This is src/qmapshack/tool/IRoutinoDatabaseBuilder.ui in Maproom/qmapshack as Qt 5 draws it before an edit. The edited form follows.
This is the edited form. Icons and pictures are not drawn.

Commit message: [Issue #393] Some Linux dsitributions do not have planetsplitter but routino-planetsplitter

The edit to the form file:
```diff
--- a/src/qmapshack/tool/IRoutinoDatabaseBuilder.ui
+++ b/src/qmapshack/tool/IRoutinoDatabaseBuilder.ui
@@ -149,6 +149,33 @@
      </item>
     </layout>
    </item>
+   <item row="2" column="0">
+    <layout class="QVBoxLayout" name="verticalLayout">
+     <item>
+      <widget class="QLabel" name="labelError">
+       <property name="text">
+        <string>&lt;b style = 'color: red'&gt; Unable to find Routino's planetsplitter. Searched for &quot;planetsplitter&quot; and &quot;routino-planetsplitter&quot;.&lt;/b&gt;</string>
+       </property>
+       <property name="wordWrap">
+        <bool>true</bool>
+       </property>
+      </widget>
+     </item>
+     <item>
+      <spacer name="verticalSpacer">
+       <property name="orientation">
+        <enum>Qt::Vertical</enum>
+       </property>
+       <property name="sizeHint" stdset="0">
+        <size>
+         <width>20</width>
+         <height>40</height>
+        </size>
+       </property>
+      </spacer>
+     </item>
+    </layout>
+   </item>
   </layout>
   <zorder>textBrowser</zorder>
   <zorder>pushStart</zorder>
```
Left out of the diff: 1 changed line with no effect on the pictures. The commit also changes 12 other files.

● TASK INSTRUCTIONS: Write the records out again. Keep every line exactly as it is.

● ANSWER SPACE:
This is src/qmapshack/tool/IRoutinoDatabaseBuilder.ui in Maproom/qmapshack as Qt 5 draws it before an edit. The edited form follows.
This is the edited form. Icons and pictures are not drawn.

Commit message: [Issue #393] Some Linux dsitributions do not have planetsplitter but routino-planetsplitter

The edit to the form file:
```diff
--- a/src/qmapshack/tool/IRoutinoDatabaseBuilder.ui
+++ b/src/qmapshack/tool/IRoutinoDatabaseBuilder.ui
@@ -149,6 +149,33 @@
      </item>
     </layout>
    </item>
+   <item row="2" column="0">
+    <layout class="QVBoxLayout" name="verticalLayout">
+     <item>
+      <widget class="QLabel" name="labelError">
+       <property name="text">
+        <string>&lt;b style = 'color: red'&gt; Unable to find Routino's planetsplitter. Searched for &quot;planetsplitter&quot; and &quot;routino-planetsplitter&quot;.&lt;/b&gt;</string>
+       </property>
+       <property name="wordWrap">
+        <bool>true</bool>
+       </property>
+      </widget>
+     </item>
+     <item>
+      <spacer name="verticalSpacer">
+       <property name="orientation">
+        <enum>Qt::Vertical</enum>
+       </property>
+       <property name="sizeHint" stdset="0">
+        <size>
+         <width>20</width>
+         <height>40</height>
+        </size>
+       </property>
+      </spacer>
+     </item>
+    </layout>
+   </item>
   </layout>
   <zorder>textBrowser</zorder>
   <zorder>pushStart</zorder>
```
Left out of the diff: 1 changed line with no effect on the pictures. The commit also changes 12 other files.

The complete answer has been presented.